In cells that were rendered incompetent for exocytosis owing to `run-down',synaptotagmin and the other SNAREs did not acquire increased resistance to trypsin in the presence of Ca2+(Fig. 2). The diminution in secretory activity is caused by loss from the cells of proteins and metabolites (e.g. MgATP) that are essential for priming reactions that precede Ca2+-elicited fusion (Hay and Martin, 1992; Holz et al.,1989; Sarafian et al.,1987). Thus, it appears that the role of priming is to maintain synaptotagmin and the other SNAREs in a Ca2+-responsive state,whereas fusion entails Ca2+ induction of conformational changes in these `primed' SNAREs. Importantly, these data clearly indicate that acquisition of trypsin resistance is gained via synaptotagmin and SNARE function and is not some artefact of the assay.

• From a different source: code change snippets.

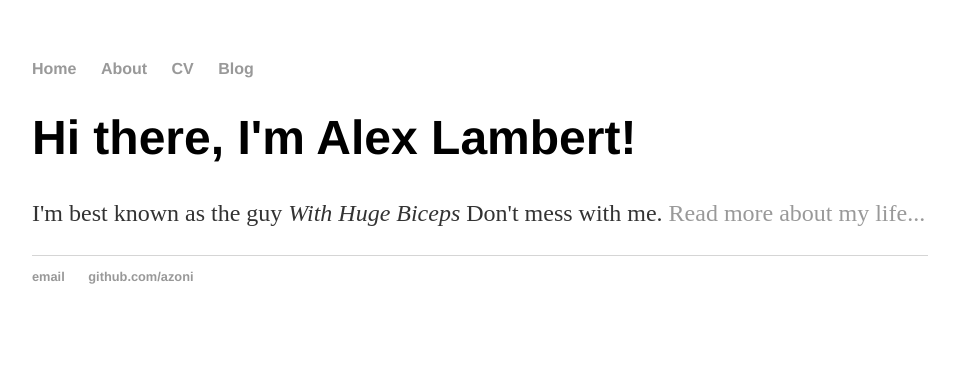
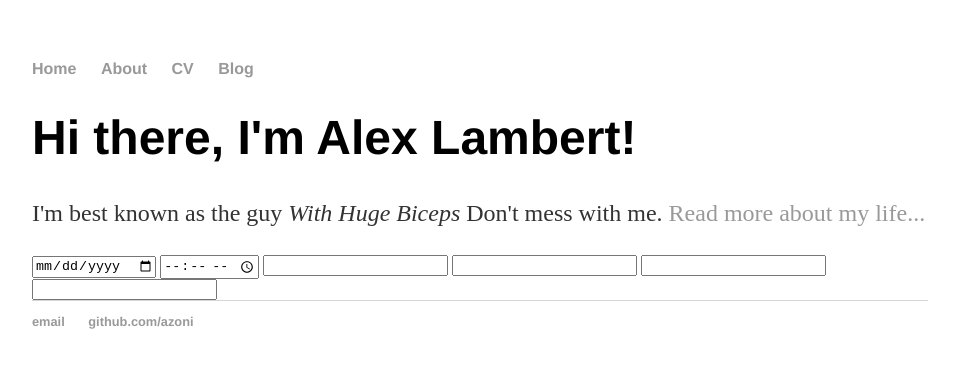
Before and after one commit to raindelta/raindelta.github.io, a plain HTML site: page index.html in a window 1280 px wide. Shown: the whole page, without its empty margins (160-1119 px from the left). Drawn offline with Linux system fonts and the light colour scheme.

Commit message:
Update index.html

```diff
--- a/index.html
+++ b/index.html
@@ -20,6 +20,12 @@
 				<p>I'm best known as the guy  <em>With Huge Biceps</em> Don't mess with me. <a href="/about">Read more about my life...</a></p>
     		</div><!-- /.blurb -->
 		</div><!-- /.container -->
+			<input type="date" name="birthday">
+			<input type="time" name="game-time">
+			<input type="email" name="email-address">
+			<input type="url" name="website">
+			<input type="number" name="cost">
+			<input type="tel" name="phone-number">
 		<footer>
     		<ul>
         		<li><a href="mailto:hankquinlanhub@gmail.com">email</a></li>
```
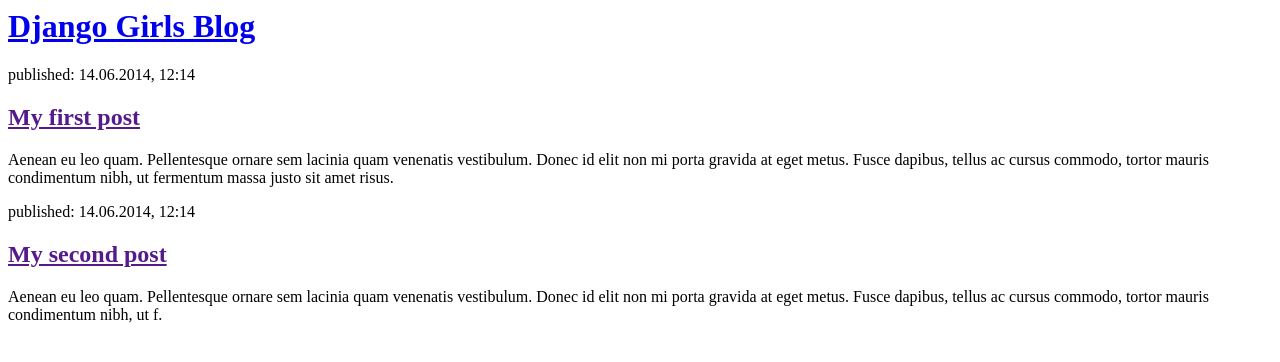
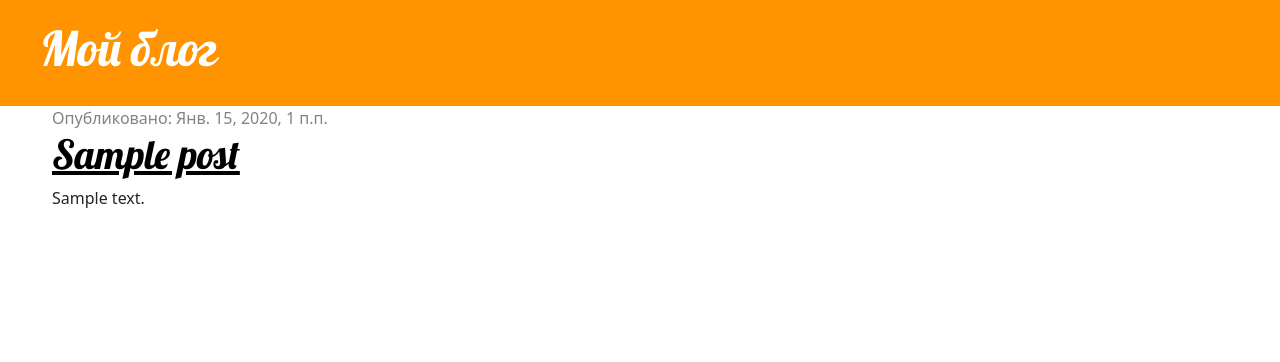
Before and after one commit to starniksm/djangogirls, a Django app: page / in a window 1280 px wide. Shown: the top 362 px of the page. Run offline with Django 3.2, Linux system fonts and the light colour scheme; tables that the repository leaves empty hold one stand-in row (values such as "Sample post").

Commit message:
post_list

```diff
--- /dev/null
+++ b/blog/static/css/blog.css
@@ -0,0 +1,60 @@
+h1, h2, h3, h4 {
+    font-family: 'Lobster', cursive;
+}
+
+.page-header {
+    background-color: #ff9400;
+    margin-top: 0;
+    padding: 20px 20px 20px 40px;
+  }
+
+  .page-header h1,
+  .page-header h1 a,
+  .page-header h1 a:visited,
+  .page-header h1 a:active {
+    color: #ffffff;
+    font-size: 36pt;
+    text-decoration: none;
+  }
+
+  .content {
+    margin-left: 40px;
+  }
+
+  h1,
+  h2,
+  h3,
+  h4 {
+    font-family: 'Lobster', cursive;
+  }
+
+  .date {
+    color: #828282;
+  }
+
+  .save {
+    float: right;
+  }
+
+  .post-form textarea,
+  .post-form input {
+    width: 100%;
+  }
+
+  .top-menu,
+  .top-menu:hover,
+  .top-menu:visited {
+    color: #ffffff;
+    float: right;
+    font-size: 26pt;
+    margin-right: 20px;
+  }
+
+  .post {
+    margin-bottom: 70px;
+  }
+
+  .post h1 a,
+  .post h1 a:visited {
+    color: #000000;
+  }
--- /dev/null
+++ b/blog/templates/blog/base.html
@@ -0,0 +1,33 @@
+{% load static %}
+<html>
+
+<head>
+  <title>Мой блог</title>
+  <link rel="preconnect" href="https://fonts.googleapis.com">
+  <link rel="preconnect" href="https://fonts.gstatic.com" crossorigin>
+  <link href="https://fonts.googleapis.com/css2?family=Lobster&display=swap" rel="stylesheet">
+
+  <link href="https://cdn.jsdelivr.net/npm/bootstrap@5.2.2/dist/css/bootstrap.min.css" rel="stylesheet"
+    integrity="sha384-Zenh87qX5JnK2Jl0vWa8Ck2rdkQ2Bzep5IDxbcnCeuOxjzrPF/et3URy9Bv1WTRi" crossorigin="anonymous">
+  <script src="https://cdn.jsdelivr.net/npm/bootstrap@5.2.2/dist/js/bootstrap.bundle.min.js"
+    integrity="sha384-OERcA2EqjJCMA+/3y+gxIOqMEjwtxJY7qPCqsdltbNJuaOe923+mo//f6V8Qbsw3"
+    crossorigin="anonymous"></script>
+  <link rel="stylesheet" href="{% static 'css/blog.css' %}">
+</head>
+
+<body>
+  <div class="page-header">
+    <h1><a href="/">Мой блог</a></h1>
+  </div>
+
+  <div class="content container">
+    <div class="row">
+      <div class="col-md-8">
+        {%block content%}
+        {%endblock%}
+      </div>
+    </div>
+  </div>
+</body>
+
+</html>
--- a/blog/templates/blog/post_list.html
+++ b/blog/templates/blog/post_list.html
@@ -1,22 +1,16 @@
-<html>
-    <head>
-        <title>Django Girls blog</title>
-    </head>
-    <body>
-        <div>
-            <h1><a href="/">Django Girls Blog</a></h1>
-        </div>
+{% extends 'blog/base.html' %}
 
-        <div>
-            <p>published: 14.06.2014, 12:14</p>
-            <h2><a href="">My first post</a></h2>
-            <p>Aenean eu leo quam. Pellentesque ornare sem lacinia quam venenatis vestibulum. Donec id elit non mi porta gravida at eget metus. Fusce dapibus, tellus ac cursus commodo, tortor mauris condimentum nibh, ut fermentum massa justo sit amet risus.</p>
-        </div>
+<h1><a href=""> Мой блог</a></h1>
 
-        <div>
-            <p>published: 14.06.2014, 12:14</p>
-            <h2><a href="">My second post</a></h2>
-            <p>Aenean eu leo quam. Pellentesque ornare sem lacinia quam venenatis vestibulum. Donec id elit non mi porta gravida at eget metus. Fusce dapibus, tellus ac cursus commodo, tortor mauris condimentum nibh, ut f.</p>
-        </div>
-    </body>
-</html>
+{% block content %}
+{% for post in posts %}
+<div class="post">
+  <div class="date">
+    Опубликовано:
+    {{ post.published_date }}
+  </div>
+  <h1><a href="{%url 'post_detail' pk=post.pk%}">{{ post.title }}</a></h1>
+  <p>{{ post.text|linebreaksbr }}</p>
+</div>
+{% endfor %}
+{% endblock %}
--- a/blog/urls.py
+++ b/blog/urls.py
@@ -3,4 +3,5 @@
 
 urlpatterns = [
     path('', views.post_list, name='post_list'),
+    path('post/<int:pk>/', views.post_detail, name='post_detail'),
 ]
--- a/blog/views.py
+++ b/blog/views.py
@@ -1,4 +1,12 @@
-from django.shortcuts import render
+from django.shortcuts import render, get_object_or_404
+from django.utils import timezone
+from .models import Post
+
 
 def post_list(request):
-    return render(request, 'blog/post_list.html', {})
+    posts = Post.objects.filter(published_date__lte=timezone.now()).order_by('published_date')
+    return render(request, 'blog/post_list.html', {'posts': posts})
+
+def post_detail(request, pk):
+    post = get_object_or_404(Post, pk=pk)
+    return render(request, 'blog/post_detail.html', {'post': post})
```
Also changed, not shown: blog/templates/blog/post_detail.html (added, +13 -0 lines).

Distinct effects of Clostridial toxins provide clues to the mechanism of Ca2+ signal transduction to the SNAREs
As noted above, in BoNT/B-poisoned cells, the Ca2+ signal can still be communicated to SNAP-25 and syntaxin despite their lack of Sbr; this supports the hypothesis that SDS-resistant ternary complex formation is not the only way in which the SNAREs can become less susceptible to trypsin. Binary SNAP-25-syntaxin complexes may be induced by Ca2+, either to form or to adopt a novel `activated' conformation(Lawrence and Dolly, 2002)before association with Sbr. The data does not rule out Ca2+ signal transmission to SNAP-25-syntaxin already associated with Sbr in toxin-free cells, but mitigates against hypotheses that propose an Sbr-SNAP-25 interaction preceding the binding of syntaxin(Chen et al., 2001). In cells exposed to BoNT/A, SNAP-25 is C-terminally truncated, and the amounts of SNAP-25, syntaxin and Sbr that resist trypsin degradation are severely reduced; by contrast, the abundance of trypsin-resistant synaptotagmin I was not lowered. Thus, the toxin does not perturb Ca2+ sensing by the latter, but attenuates transmission of the Ca2+ signal to the other SNAREs. The data dispel the popular hypothesis that BoNT/A simply lowers the Ca2+ affinity of the exocytotic apparatus[(Gerona et al., 2000;Sellin, 1987;Simpson, 1989) and see above]. The toxin reduces the amount of each SNARE being protected against trypsin,but the Ca2+ sensitivity for this and (most importantly) exocytosis is not shifted. Moreover, the above-noted hypothesis cannot explain the lack of response from BoNT/A-treated intact chromaffin cells to depolarising stimuli such as elevated [K+] or nicotine(Lawrence et al., 1996),because these treatments raise the free [Ca2+] at sub-plasmalemmal exocytotic release sites to >100 μM(Burgoyne, 1991). Rather, the severe inhibition of responses to the latter could be a consequence of the transient Ca2+ signal they induce [<1 minute(Burgoyne, 1991)]; in this context, it is noteworthy that the stoichiometry of SNAP-25-syntaxin in complexes, which may be vital for the fast exocytotic response, is altered by BoNT/A (Lawrence and Dolly,2002). In permeabilised cells, the Ca2+ stimulus is maintained for an extended period (15 minutes), and this may be why exocytosis can still proceed, albeit at an attenuated rate, after inhibition with BoNT/A;the toxin selectively inhibits fast phases of exocytosis more strongly than slow responses (Xu et al.,1998).
Finally, a sequence for putative reactions that occur in response to Ca2+ can be proposed from the differing effects of BoNT/A and B on acquisition of resistance to trypsin. Firstly, synaptotagmin may be the mediator for recruitment of undocked granules to release sites. Upon docking,the C-terminus of SNAP-25 is implicated in Ca2+ sensing by Sbr and syntaxin, as BoNT/A reduces the amounts of all three proteins,
This work was sponsored by Allergan, Inc. The authors are grateful to Yuri Ushkaryov for critical reading of this manuscript.